§ **Stored items from a collection**

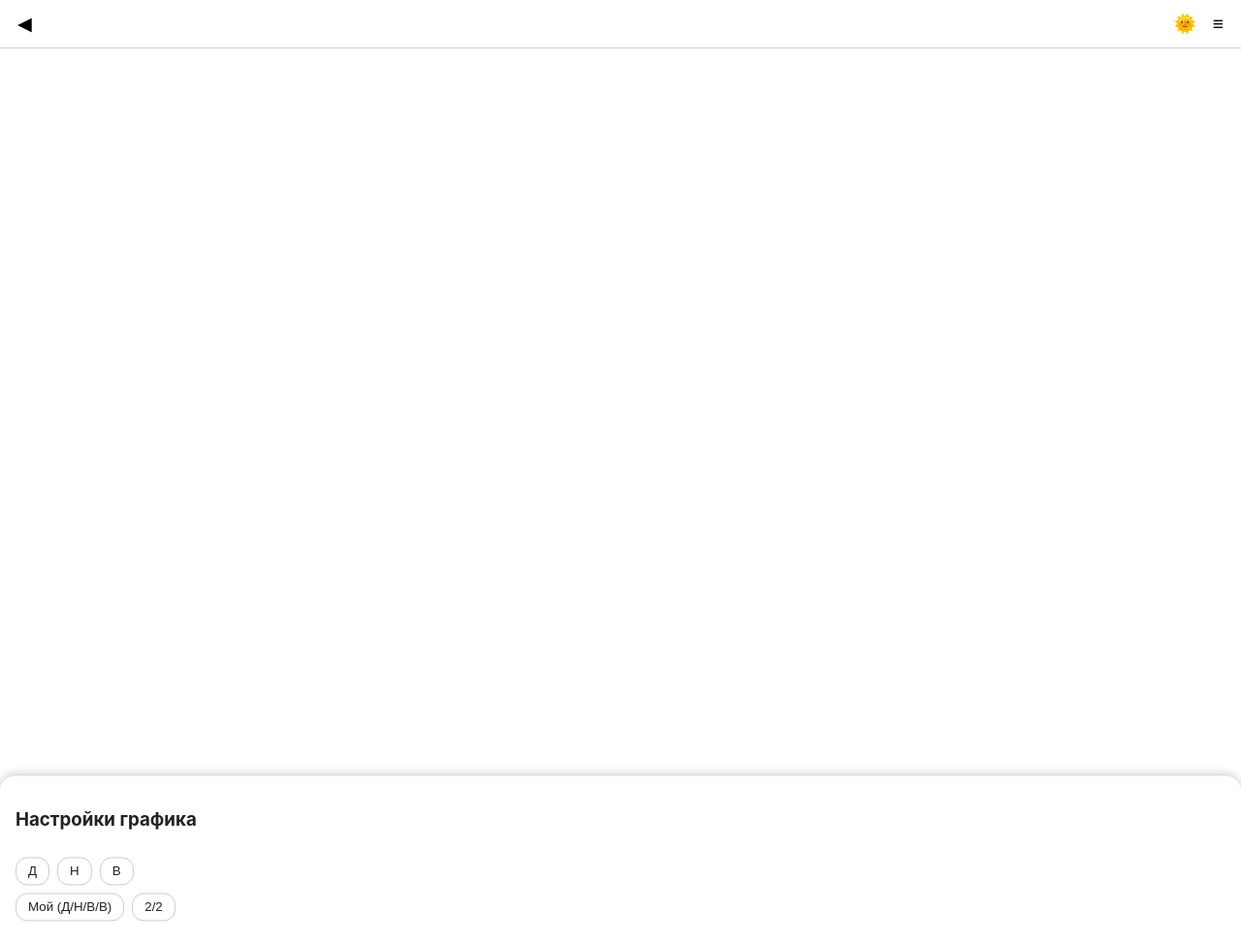
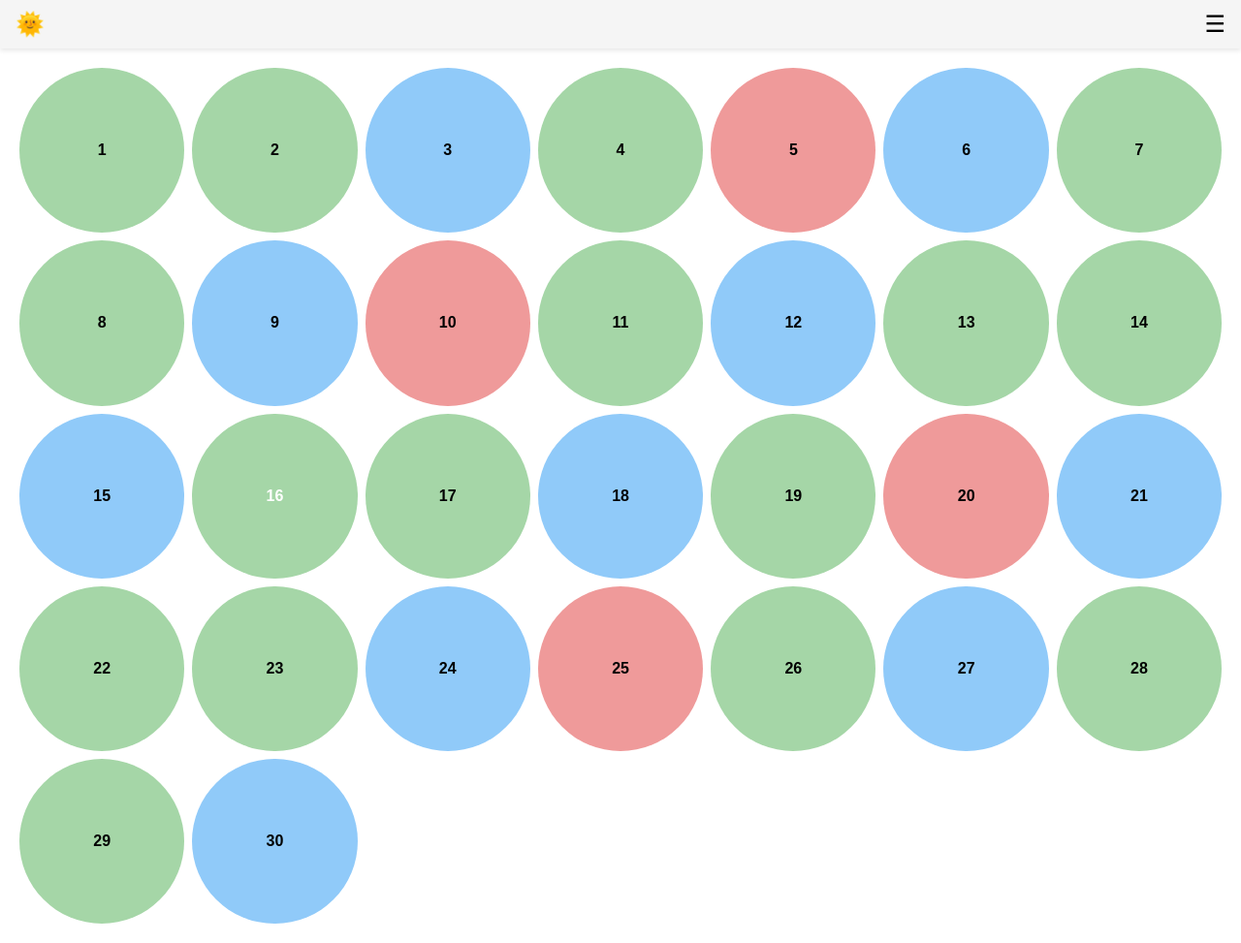
Before and after one commit to CHIZI11/shift-calendar, a plain HTML site: page index.html in a window 1280 px wide. Shown: the whole page at 97% size. Before the commit the page ends 800 px from the top, so only its background shows below. Drawn offline with Linux system fonts and the light colour scheme.

Commit message:
Update index.html

```diff
--- a/index.html
+++ b/index.html
@@ -1,58 +1,94 @@
 <!DOCTYPE html>
 <html lang="ru">
 <head>
-  <meta charset="UTF-8" />
-  <meta name="viewport" content="width=device-width, initial-scale=1.0" />
+  <meta charset="UTF-8">
+  <meta name="viewport" content="width=device-width, initial-scale=1.0">
   <title>Shift Calendar</title>
-  <link rel="stylesheet" href="styles.css" />
-  <link rel="manifest" href="manifest.json" />
-  <meta name="theme-color" content="#ffffff" />
+  <style>
+    body {
+      font-family: sans-serif;
+      margin: 0;
+      background: var(--bg, #fff);
+      color: var(--text, #000);
+      transition: background 0.3s, color 0.3s;
+    }
+    header {
+      display: flex;
+      justify-content: space-between;
+      align-items: center;
+      padding: 10px;
+      background: var(--header, #f5f5f5);
+      box-shadow: 0 2px 5px rgba(0,0,0,0.1);
+    }
+    .theme-toggle, .menu-btn {
+      font-size: 24px;
+      cursor: pointer;
+      border: none;
+      background: none;
+    }
+    .calendar {
+      display: grid;
+      grid-template-columns: repeat(7, 1fr);
+      gap: 8px;
+      padding: 20px;
+    }
+    .day {
+      aspect-ratio: 1/1;
+      display: flex;
+      align-items: center;
+      justify-content: center;
+      border-radius: 50%;
+      font-weight: bold;
+      transition: background 0.3s, transform 0.2s;
+    }
+    .day:hover {
+      transform: scale(1.1);
+    }
+    .today {
+      background: #4caf50;
+      color: white;
+    }
+    .night { background: #90caf9; }
+    .work { background: #a5d6a7; }
+    .off { background: #ef9a9a; }
+    /* тёмная тема */
+    body.dark {
+      --bg: #121212;
+      --text: #eee;
+      --header: #1e1e1e;
+    }
+  </style>
 </head>
 <body>
-  <header class="top-bar">
-    <button id="prevMonth">◀</button>
-    <h1 id="monthYear"></h1>
-    <div class="actions">
-      <button id="themeToggle" title="Тема">🌞</button>
-      <button id="menuToggle" title="Меню">≡</button>
-    </div>
+  <header>
+    <button class="theme-toggle">🌞</button>
+    <button class="menu-btn">☰</button>
   </header>
 
-  <main>
-    <div id="calendar"></div>
-  </main>
+  <main class="calendar" id="calendar"></main>
 
-  <div id="bottomSheet" class="hidden">
-    <div class="sheet-content">
-      <h3>Настройки графика</h3>
-      <div class="chip-row" id="weekDays"></div>
-      <div class="chip-row" id="shifts">
-        <button data-shift="Д">Д</button>
-        <button data-shift="Н">Н</button>
-        <button data-shift="В">В</button>
-      </div>
-      <div class="chip-row" id="presets">
-        <button data-preset="dnvv">Мой (Д/Н/В/В)</button>
-        <button data-preset="2on2off">2/2</button>
-      </div>
-    </div>
-  </div>
+  <script>
+    const calendar = document.getElementById("calendar");
+    const today = new Date().getDate();
 
-  <!-- Модалка заметок -->
-  <div id="noteModal" class="modal hidden">
-    <div class="modal-content">
-      <span id="closeModal" class="close">&times;</span>
-      <h2 id="noteDate"></h2>
-      <textarea id="noteText" placeholder="Заметка..."></textarea>
-      <button id="saveNote">Сохранить</button>
-    </div>
-  </div>
+    // Простейший календарь на 30 дней
+    for (let i = 1; i <= 30; i++) {
+      const d = document.createElement("div");
+      d.className = "day";
+      if (i === today) d.classList.add("today");
+      if (i % 3 === 0) d.classList.add("night");
+      else if (i % 5 === 0) d.classList.add("off");
+      else d.classList.add("work");
+      d.textContent = i;
+      calendar.appendChild(d);
+    }
 
-  <script src="script.js"></script>
-  <script>
-    if ("serviceWorker" in navigator) {
-      navigator.serviceWorker.register("service-worker.js");
-    }
+    // переключение темы
+    const toggle = document.querySelector(".theme-toggle");
+    toggle.addEventListener("click", () => {
+      document.body.classList.toggle("dark");
+      toggle.textContent = document.body.classList.contains("dark") ? "🌙" : "🌞";
+    });
   </script>
 </body>
 </html>
```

§ **Exercise prompt**
Quote each record exactly as it stands, minus the pictures.

§ **Output for this task**
Before and after one commit to CHIZI11/shift-calendar, a plain HTML site: page index.html in a window 1280 px wide. Shown: the whole page at 97% size. Before the commit the page ends 800 px from the top, so only its background shows below. Drawn offline with Linux system fonts and the light colour scheme.

Commit message:
Update index.html

```diff
--- a/index.html
+++ b/index.html
@@ -1,58 +1,94 @@
 <!DOCTYPE html>
 <html lang="ru">
 <head>
-  <meta charset="UTF-8" />
-  <meta name="viewport" content="width=device-width, initial-scale=1.0" />
+  <meta charset="UTF-8">
+  <meta name="viewport" content="width=device-width, initial-scale=1.0">
   <title>Shift Calendar</title>
-  <link rel="stylesheet" href="styles.css" />
-  <link rel="manifest" href="manifest.json" />
-  <meta name="theme-color" content="#ffffff" />
+  <style>
+    body {
+      font-family: sans-serif;
+      margin: 0;
+      background: var(--bg, #fff);
+      color: var(--text, #000);
+      transition: background 0.3s, color 0.3s;
+    }
+    header {
+      display: flex;
+      justify-content: space-between;
+      align-items: center;
+      padding: 10px;
+      background: var(--header, #f5f5f5);
+      box-shadow: 0 2px 5px rgba(0,0,0,0.1);
+    }
+    .theme-toggle, .menu-btn {
+      font-size: 24px;
+      cursor: pointer;
+      border: none;
+      background: none;
+    }
+    .calendar {
+      display: grid;
+      grid-template-columns: repeat(7, 1fr);
+      gap: 8px;
+      padding: 20px;
+    }
+    .day {
+      aspect-ratio: 1/1;
+      display: flex;
+      align-items: center;
+      justify-content: center;
+      border-radius: 50%;
+      font-weight: bold;
+      transition: background 0.3s, transform 0.2s;
+    }
+    .day:hover {
+      transform: scale(1.1);
+    }
+    .today {
+      background: #4caf50;
+      color: white;
+    }
+    .night { background: #90caf9; }
+    .work { background: #a5d6a7; }
+    .off { background: #ef9a9a; }
+    /* тёмная тема */
+    body.dark {
+      --bg: #121212;
+      --text: #eee;
+      --header: #1e1e1e;
+    }
+  </style>
 </head>
 <body>
-  <header class="top-bar">
-    <button id="prevMonth">◀</button>
-    <h1 id="monthYear"></h1>
-    <div class="actions">
-      <button id="themeToggle" title="Тема">🌞</button>
-      <button id="menuToggle" title="Меню">≡</button>
-    </div>
+  <header>
+    <button class="theme-toggle">🌞</button>
+    <button class="menu-btn">☰</button>
   </header>
 
-  <main>
-    <div id="calendar"></div>
-  </main>
+  <main class="calendar" id="calendar"></main>
 
-  <div id="bottomSheet" class="hidden">
-    <div class="sheet-content">
-      <h3>Настройки графика</h3>
-      <div class="chip-row" id="weekDays"></div>
-      <div class="chip-row" id="shifts">
-        <button data-shift="Д">Д</button>
-        <button data-shift="Н">Н</button>
-        <button data-shift="В">В</button>
-      </div>
-      <div class="chip-row" id="presets">
-        <button data-preset="dnvv">Мой (Д/Н/В/В)</button>
-        <button data-preset="2on2off">2/2</button>
-      </div>
-    </div>
-  </div>
+  <script>
+    const calendar = document.getElementById("calendar");
+    const today = new Date().getDate();
 
-  <!-- Модалка заметок -->
-  <div id="noteModal" class="modal hidden">
-    <div class="modal-content">
-      <span id="closeModal" class="close">&times;</span>
-      <h2 id="noteDate"></h2>
-      <textarea id="noteText" placeholder="Заметка..."></textarea>
-      <button id="saveNote">Сохранить</button>
-    </div>
-  </div>
+    // Простейший календарь на 30 дней
+    for (let i = 1; i <= 30; i++) {
+      const d = document.createElement("div");
+      d.className = "day";
+      if (i === today) d.classList.add("today");
+      if (i % 3 === 0) d.classList.add("night");
+      else if (i % 5 === 0) d.classList.add("off");
+      else d.classList.add("work");
+      d.textContent = i;
+      calendar.appendChild(d);
+    }
 
-  <script src="script.js"></script>
-  <script>
-    if ("serviceWorker" in navigator) {
-      navigator.serviceWorker.register("service-worker.js");
-    }
+    // переключение темы
+    const toggle = document.querySelector(".theme-toggle");
+    toggle.addEventListener("click", () => {
+      document.body.classList.toggle("dark");
+      toggle.textContent = document.body.classList.contains("dark") ? "🌙" : "🌞";
+    });
   </script>
 </body>
 </html>
```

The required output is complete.